All 24 episodes are here on four Blu-ray discs and it remains a decently budgeted show.

Extras include Digital Code, paper episode guide inside the Blu-ray case, plus the discs add a Gag Reel, Deleted Scenes and three Behind The Scenes featurettes on par with previous sets. Note that The Flash and Arrow have cross-over episodes here.

Last and least is Giorgio Serafini's The Tracker (2019) with Dolph Lundgren as the title character, a man whose rough, traumatic childhood is compounded by the violent loss of his wife and child, so he goes on the kill in this formula revenge piece that is everything we've seen to the point of no return and even for one of his B-movies, Lundgren seems a little bored and like he is going through the motions.

This drones on for a long 87 minutes, is not that well made or directed, the cast even seems lost and the result is a release you are better off losing track of. For hardcore fans of Lundgren only.

Extras only include Digital Copy, if that actually counts.

The 2160p HEVC/H.265, 1.85 X 1, HDR (10; Ultra HD Premium)-enhanced Ultra High Definition image on Gremlins is the best presentation here, but can be grain-heavy and is not always outstanding for a film that was made available in 70mm blow-ups, but it is the look of the film and there are a few demo shots above our letter grade. However, it looks far better than the Blu-ray with its old 1080p pressing at 1.85 X 1 that tends to be very soft and the color is not as good.

Doom Patrol and Supergirl are here in 1080p 1.78 X 1 digital High Definition transfers with good color consistency in line with previous DC Comics TV releases of this era and save the overly fast flying in the latter show, the visual effects are not bad. Both are HD productions.

The 1080p 2.35 X 1 digital High Definition image transfer on Shaft is also an HD production (the first for the franchise) and it is not bad, having some good shots and some early 1970s styling early on it eventually skips. Not very memorable overall visually, but well shot for what it is. The anamorphically enhanced 2.35 X 1 image on the DVD is much weaker and sometimes hard to watch.

The 1080p 2.35 X 1 digital High Definition image transfer on Trackers can show motion blur and detail issues throughout, though maybe part of it is style, there are too many such issues to pass off as such and on larger screens, this will be harder to watch. Color is fair, but definition co9uld have been better.

As for sound, Shaft is the only one offering Dolby Atmos 11.1 (Dolby TrueHD 7.1 for older systems) sound, so Gremlins did not get an audio upgrade. Though hardly demo material, the sound has its moments in action sequences, but the use of various soul, R&B and Rap/Hip Hop tracks throughout tends to be a bit more interesting on the Blu-ray, while the lossy Dolby Digital 5.1 does not deliver as well being a far cry from the Atmos mix.

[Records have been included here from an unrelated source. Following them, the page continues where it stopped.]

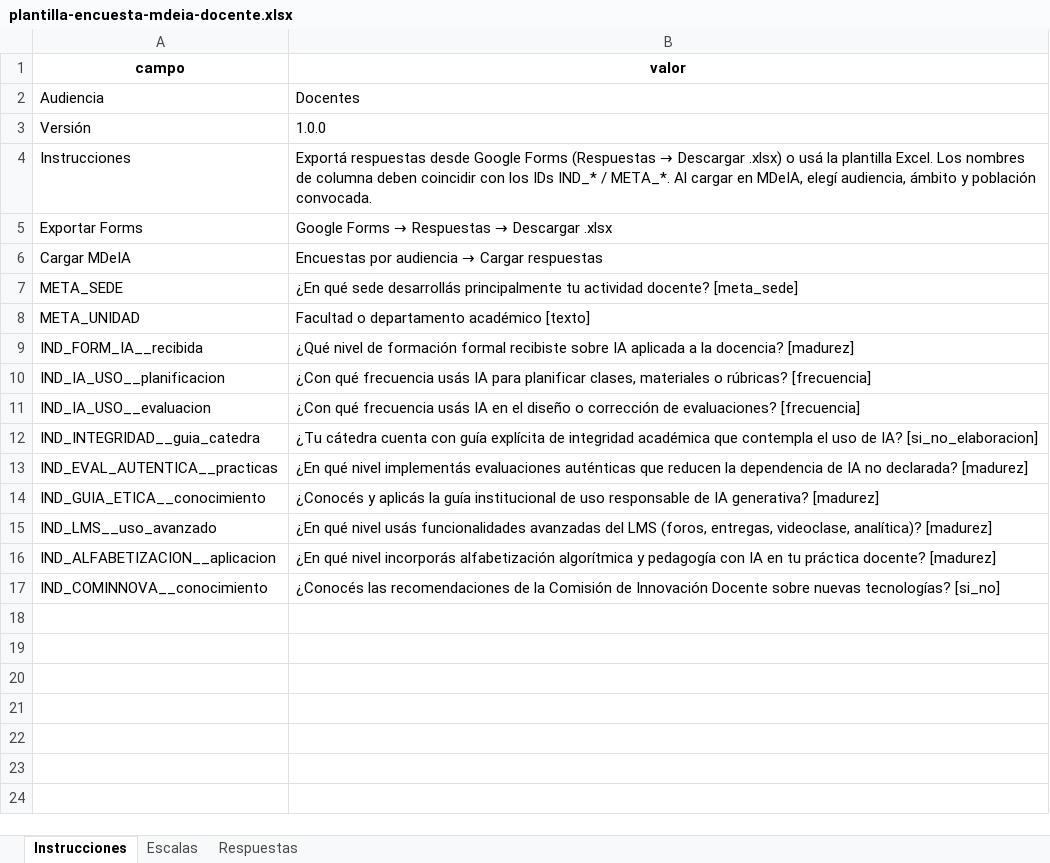
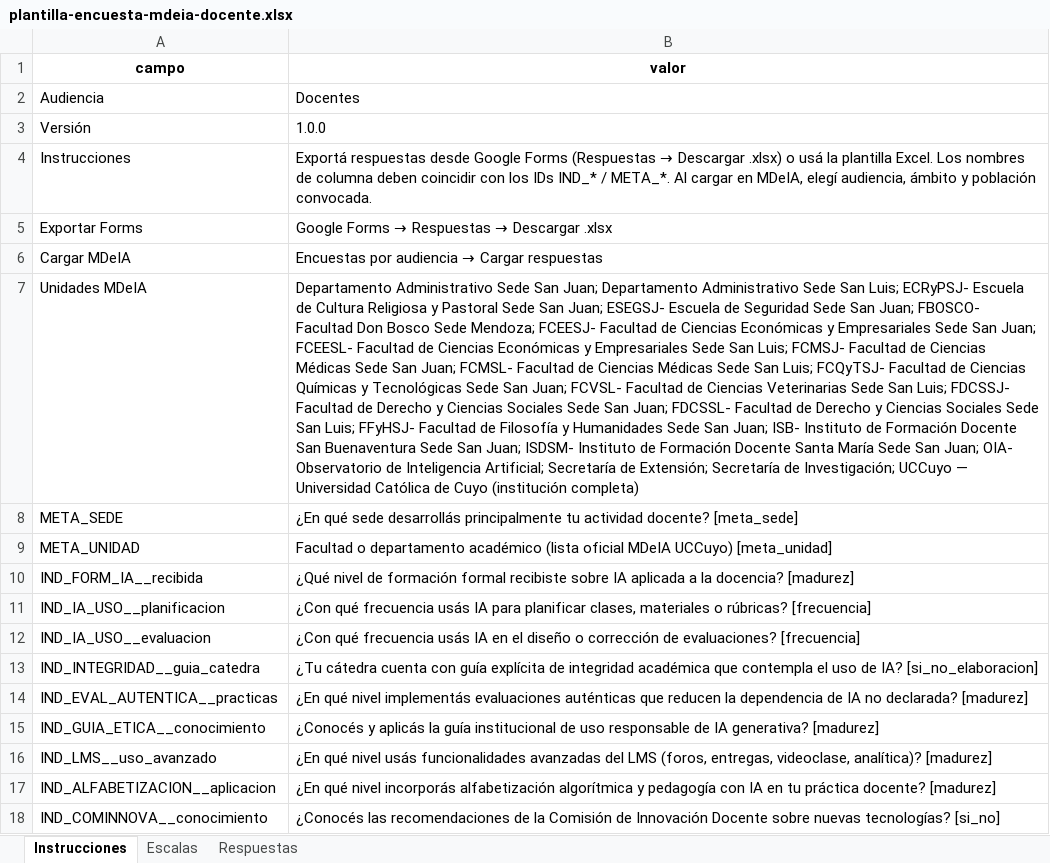
Before and after one commit to claudiomlarrea/mdeia-uccuyo, an Excel workbook: plantillas/encuestas/plantilla-encuesta-mdeia-docente.xlsx, sheet Instrucciones, drawn as a sheet; values as stored, in another font and other column widths than the file's, no borders; addresses are those after the commit; the diff names each change by its address in the sheet, - before the commit and + after, or states it on an @@ line.

```diff
--- a/plantillas/encuestas/plantilla-encuesta-mdeia-docente.xlsx (sheet Instrucciones)
+++ b/plantillas/encuestas/plantilla-encuesta-mdeia-docente.xlsx (sheet Instrucciones)
+row 7: Unidades MDeIA | Departamento Administrativo Sede San Juan; Departamento Administrativo Sede San Luis; ECRyPSJ- Escuela de Cultura Religiosa y Pastoral Sede San Juan; ESEGSJ- Escuela de Seguridad Sede San Juan; FBOSCO- Facultad Don Bosco Sede Mendoza; FCEESJ- Facultad de Ciencias Económicas y Empresariales Sede San Juan; FCEESL- Facultad de Ciencias Económicas y Empresariales Sede San Luis; FCMSJ- Facultad de Ciencias Médicas Sede San Juan; FCMSL- Facultad de Ciencias Médicas Sede San Luis; FCQyTSJ- Facultad de Ciencias Químicas y Tecnológicas Sede San Juan; FCVSL- Facultad de Ciencias Veterinarias Sede San Luis; FDCSSJ- Facultad de Derecho y Ciencias Sociales Sede San Juan; FDCSSL- Facultad de Derecho y Ciencias Sociales Sede San Luis; FFyHSJ- Facultad de Filosofía y Humanidades Sede San Juan; ISB- Instituto de Formación Docente San Buenaventura Sede San Juan; ISDSM- Instituto de Formación Docente Santa María Sede San Juan; OIA- Observatorio de Inteligencia Artificial; Secretaría de Extensión; Secretaría de Investigación; UCCuyo — Universidad Católica de Cuyo (institución completa)
-B9 (valor): …departamento académico [texto]
+B9 (valor): …departamento académico (lista oficial MDeIA UCCuyo) [meta_unidad]
```
Also changed, not shown: plantillas/encuestas/plantilla-encuesta-mdeia-administracion.xlsx, plantillas/encuestas/plantilla-encuesta-mdeia-autoridad.xlsx, 4 other files.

Gremlins has its old, dated Dolby TrueHD 5.1 mix on its old regular Blu-ray edition, but the new 4K disc has a clearer DTS-HD MA (Master Audio) 5.1 lossless mix that sounds fresher and clearer, likely sourced from the old 70mm 4.1 Dolby soundmaster that used older Dolby A-type analog noise reduction. The sound was considered good for its time, including the Jerry Goldsmith score, but it has not aged as well as other films from the time.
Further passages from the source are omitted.